TASK OBJECTIVE: All of the records below need to be written out exactly, but without the pictures.

DATA EXTRACTS:

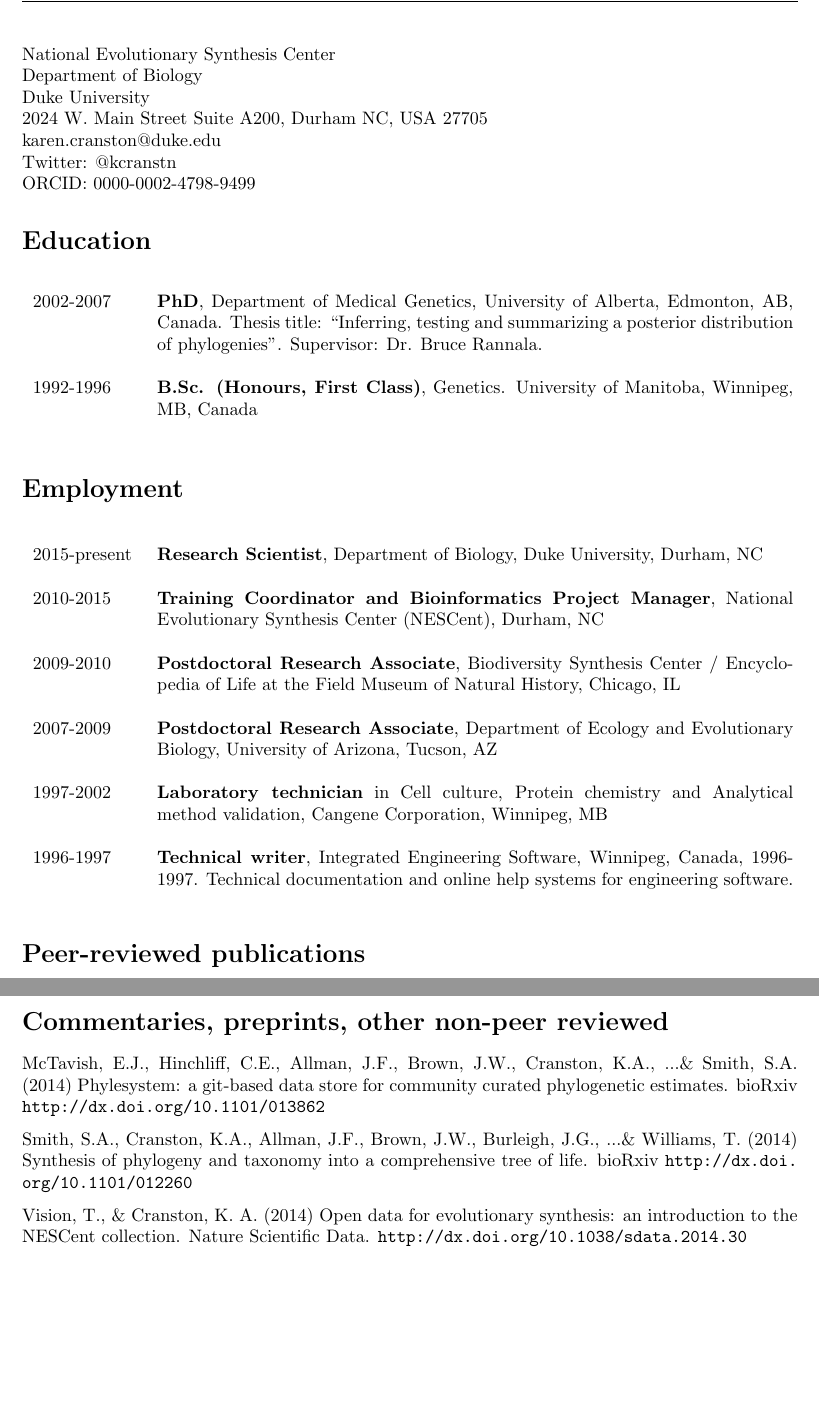
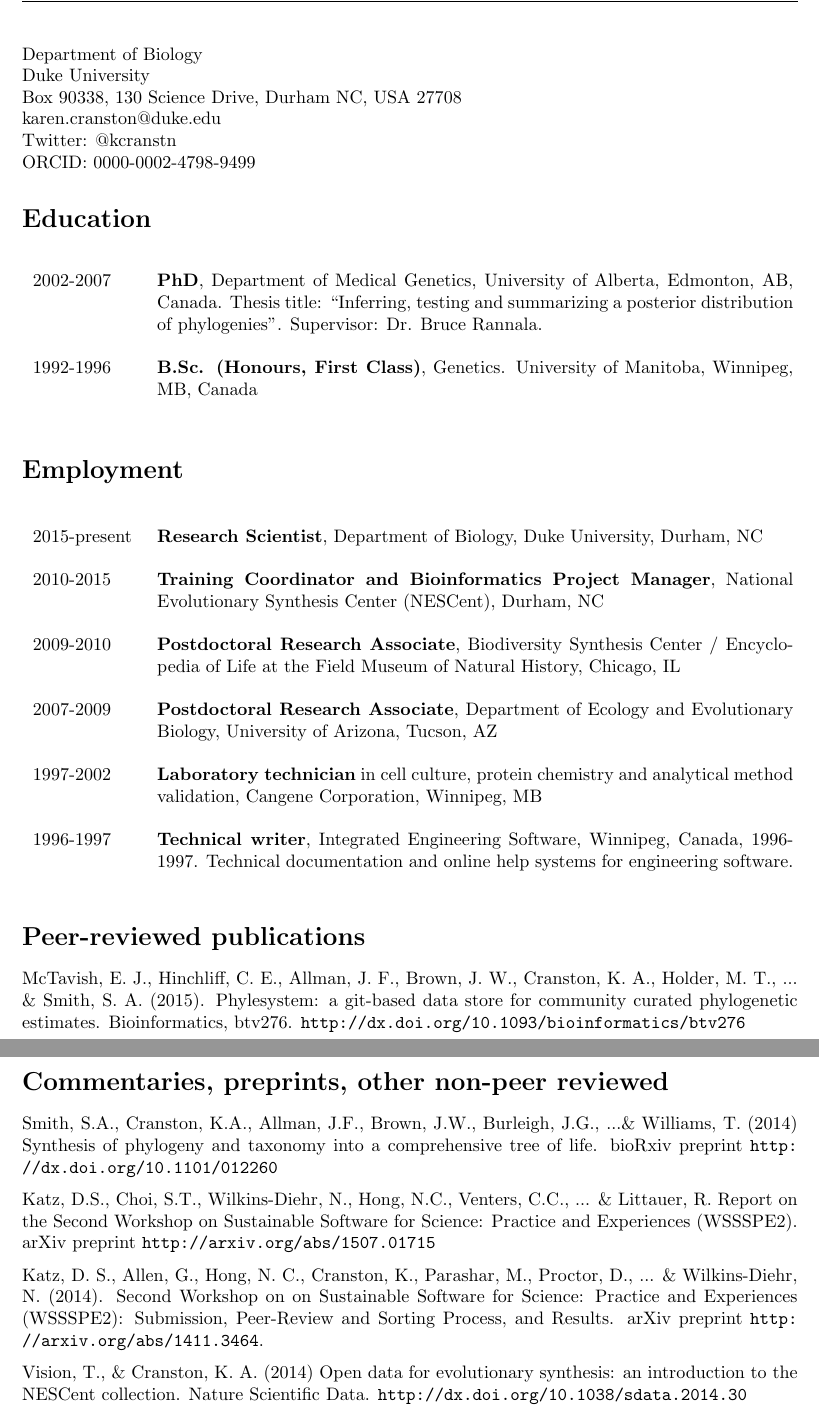
Before and after one commit to kcranston/myCV, a LaTeX CV (karen-cranston-cv.tex): two parts of pages 1 and 3 of 5, joined at a grey line, cut at the place of the change, the shorter picture padded with empty space. Compiled offline with pdfLaTeX.

Commit message:
address and phylesystem, wssspe pubs

```diff
--- a/karen-cranston-cv.tex
+++ b/karen-cranston-cv.tex
@@ -17,10 +17,9 @@
 
 \begin{document}
 
-National Evolutionary Synthesis Center \\
 Department of Biology  \\
 Duke University \\
-2024 W. Main Street Suite A200, Durham NC, USA 27705 \\
+Box 90338, 130 Science Drive, Durham NC, USA 27708 \\
 karen.cranston@duke.edu \\
 Twitter: @kcranstn \\
 ORCID: 0000-0002-4798-9499
@@ -42,13 +41,15 @@ ORCID: 0000-0002-4798-9499
 		2010-2015 & \textbf{Training Coordinator and Bioinformatics Project Manager}, National Evolutionary Synthesis Center (NESCent), Durham, NC \\
 		2009-2010 & \textbf{Postdoctoral Research Associate}, Biodiversity Synthesis Center / Encyclopedia of Life at the Field Museum of Natural History, Chicago, IL  \\
 		2007-2009 & \textbf{Postdoctoral Research Associate}, Department of Ecology and Evolutionary Biology, University of Arizona, Tucson, AZ \\
-		1997-2002 & \textbf{Laboratory technician} in Cell culture, Protein chemistry and Analytical method validation, Cangene Corporation, Winnipeg, MB \\
+		1997-2002 & \textbf{Laboratory technician} in cell culture, protein chemistry and analytical method validation, Cangene Corporation, Winnipeg, MB \\
 		1996-1997 & \textbf{Technical writer}, Integrated Engineering Software, Winnipeg, Canada, 1996-1997. Technical documentation and online help systems for engineering software. \\
 	\end{tabular}
 \end{table}
 
 %Pubs
 \section*{Peer-reviewed publications}
+
+McTavish, E. J., Hinchliff, C. E., Allman, J. F., Brown, J. W., Cranston, K. A., Holder, M. T., ... \& Smith, S. A. (2015). Phylesystem: a git-based data store for community curated phylogenetic estimates. Bioinformatics, btv276. \url{http://dx.doi.org/10.1093/bioinformatics/btv276}
 
 Ksepka, D.T., Parham, J.F., Allman, J.F., Benton, M.J., Carrano, M.T., Cranston, K.A., ... \& Warnock, R.C.M. (2015) The Fossil Calibration Database, A New Resource for Divergence Dating. \textit{Systematic Biology}. \url{http://dx.doi.org/10.1093/sysbio/syv025}
 
@@ -82,9 +83,11 @@ Cranston, K., \& Rannala, B. (2005). Closing the gap between rocks and clocks. H
 %In-prep
 \section*{Commentaries, preprints, other non-peer reviewed}
 
-McTavish, E.J., Hinchliff, C.E., Allman, J.F., Brown, J.W., Cranston, K.A., ...\& Smith, S.A. (2014) Phylesystem: a git-based data store for community curated phylogenetic estimates. bioRxiv \url{http://dx.doi.org/10.1101/013862}
+Smith, S.A., Cranston, K.A., Allman, J.F., Brown, J.W., Burleigh, J.G., ...\& Williams, T. (2014) Synthesis of phylogeny and taxonomy into a comprehensive tree of life. bioRxiv preprint \url{http://dx.doi.org/10.1101/012260}
 
-Smith, S.A., Cranston, K.A., Allman, J.F., Brown, J.W., Burleigh, J.G., ...\& Williams, T. (2014) Synthesis of phylogeny and taxonomy into a comprehensive tree of life. bioRxiv \url{http://dx.doi.org/10.1101/012260}
+Katz, D.S., Choi, S.T., Wilkins-Diehr, N., Hong, N.C., Venters, C.C., ... \& Littauer, R. Report on the Second Workshop on Sustainable Software for Science: Practice and Experiences (WSSSPE2). arXiv preprint \url{http://arxiv.org/abs/1507.01715}
+
+Katz, D. S., Allen, G., Hong, N. C., Cranston, K., Parashar, M., Proctor, D., ... \& Wilkins-Diehr, N. (2014). Second Workshop on on Sustainable Software for Science: Practice and Experiences (WSSSPE2): Submission, Peer-Review and Sorting Process, and Results. arXiv preprint \url{http://arxiv.org/abs/1411.3464}.
 
 Vision, T., \& Cranston, K. A. (2014) Open data for evolutionary synthesis: an introduction to the NESCent collection. Nature Scientific Data. \url{http://dx.doi.org/10.1038/sdata.2014.30}
 
```
Also changed, not shown: karen-cranston-cv.tex (2 more changed lines).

RESPONSE:
Before and after one commit to kcranston/myCV, a LaTeX CV (karen-cranston-cv.tex): two parts of pages 1 and 3 of 5, joined at a grey line, cut at the place of the change, the shorter picture padded with empty space. Compiled offline with pdfLaTeX.

Commit message:
address and phylesystem, wssspe pubs

```diff
--- a/karen-cranston-cv.tex
+++ b/karen-cranston-cv.tex
@@ -17,10 +17,9 @@
 
 \begin{document}
 
-National Evolutionary Synthesis Center \\
 Department of Biology  \\
 Duke University \\
-2024 W. Main Street Suite A200, Durham NC, USA 27705 \\
+Box 90338, 130 Science Drive, Durham NC, USA 27708 \\
 karen.cranston@duke.edu \\
 Twitter: @kcranstn \\
 ORCID: 0000-0002-4798-9499
@@ -42,13 +41,15 @@ ORCID: 0000-0002-4798-9499
 		2010-2015 & \textbf{Training Coordinator and Bioinformatics Project Manager}, National Evolutionary Synthesis Center (NESCent), Durham, NC \\
 		2009-2010 & \textbf{Postdoctoral Research Associate}, Biodiversity Synthesis Center / Encyclopedia of Life at the Field Museum of Natural History, Chicago, IL  \\
 		2007-2009 & \textbf{Postdoctoral Research Associate}, Department of Ecology and Evolutionary Biology, University of Arizona, Tucson, AZ \\
-		1997-2002 & \textbf{Laboratory technician} in Cell culture, Protein chemistry and Analytical method validation, Cangene Corporation, Winnipeg, MB \\
+		1997-2002 & \textbf{Laboratory technician} in cell culture, protein chemistry and analytical method validation, Cangene Corporation, Winnipeg, MB \\
 		1996-1997 & \textbf{Technical writer}, Integrated Engineering Software, Winnipeg, Canada, 1996-1997. Technical documentation and online help systems for engineering software. \\
 	\end{tabular}
 \end{table}
 
 %Pubs
 \section*{Peer-reviewed publications}
+
+McTavish, E. J., Hinchliff, C. E., Allman, J. F., Brown, J. W., Cranston, K. A., Holder, M. T., ... \& Smith, S. A. (2015). Phylesystem: a git-based data store for community curated phylogenetic estimates. Bioinformatics, btv276. \url{http://dx.doi.org/10.1093/bioinformatics/btv276}
 
 Ksepka, D.T., Parham, J.F., Allman, J.F., Benton, M.J., Carrano, M.T., Cranston, K.A., ... \& Warnock, R.C.M. (2015) The Fossil Calibration Database, A New Resource for Divergence Dating. \textit{Systematic Biology}. \url{http://dx.doi.org/10.1093/sysbio/syv025}
 
@@ -82,9 +83,11 @@ Cranston, K., \& Rannala, B. (2005). Closing the gap between rocks and clocks. H
 %In-prep
 \section*{Commentaries, preprints, other non-peer reviewed}
 
-McTavish, E.J., Hinchliff, C.E., Allman, J.F., Brown, J.W., Cranston, K.A., ...\& Smith, S.A. (2014) Phylesystem: a git-based data store for community curated phylogenetic estimates. bioRxiv \url{http://dx.doi.org/10.1101/013862}
+Smith, S.A., Cranston, K.A., Allman, J.F., Brown, J.W., Burleigh, J.G., ...\& Williams, T. (2014) Synthesis of phylogeny and taxonomy into a comprehensive tree of life. bioRxiv preprint \url{http://dx.doi.org/10.1101/012260}
 
-Smith, S.A., Cranston, K.A., Allman, J.F., Brown, J.W., Burleigh, J.G., ...\& Williams, T. (2014) Synthesis of phylogeny and taxonomy into a comprehensive tree of life. bioRxiv \url{http://dx.doi.org/10.1101/012260}
+Katz, D.S., Choi, S.T., Wilkins-Diehr, N., Hong, N.C., Venters, C.C., ... \& Littauer, R. Report on the Second Workshop on Sustainable Software for Science: Practice and Experiences (WSSSPE2). arXiv preprint \url{http://arxiv.org/abs/1507.01715}
+
+Katz, D. S., Allen, G., Hong, N. C., Cranston, K., Parashar, M., Proctor, D., ... \& Wilkins-Diehr, N. (2014). Second Workshop on on Sustainable Software for Science: Practice and Experiences (WSSSPE2): Submission, Peer-Review and Sorting Process, and Results. arXiv preprint \url{http://arxiv.org/abs/1411.3464}.
 
 Vision, T., \& Cranston, K. A. (2014) Open data for evolutionary synthesis: an introduction to the NESCent collection. Nature Scientific Data. \url{http://dx.doi.org/10.1038/sdata.2014.30}
 
```
Also changed, not shown: karen-cranston-cv.tex (2 more changed lines).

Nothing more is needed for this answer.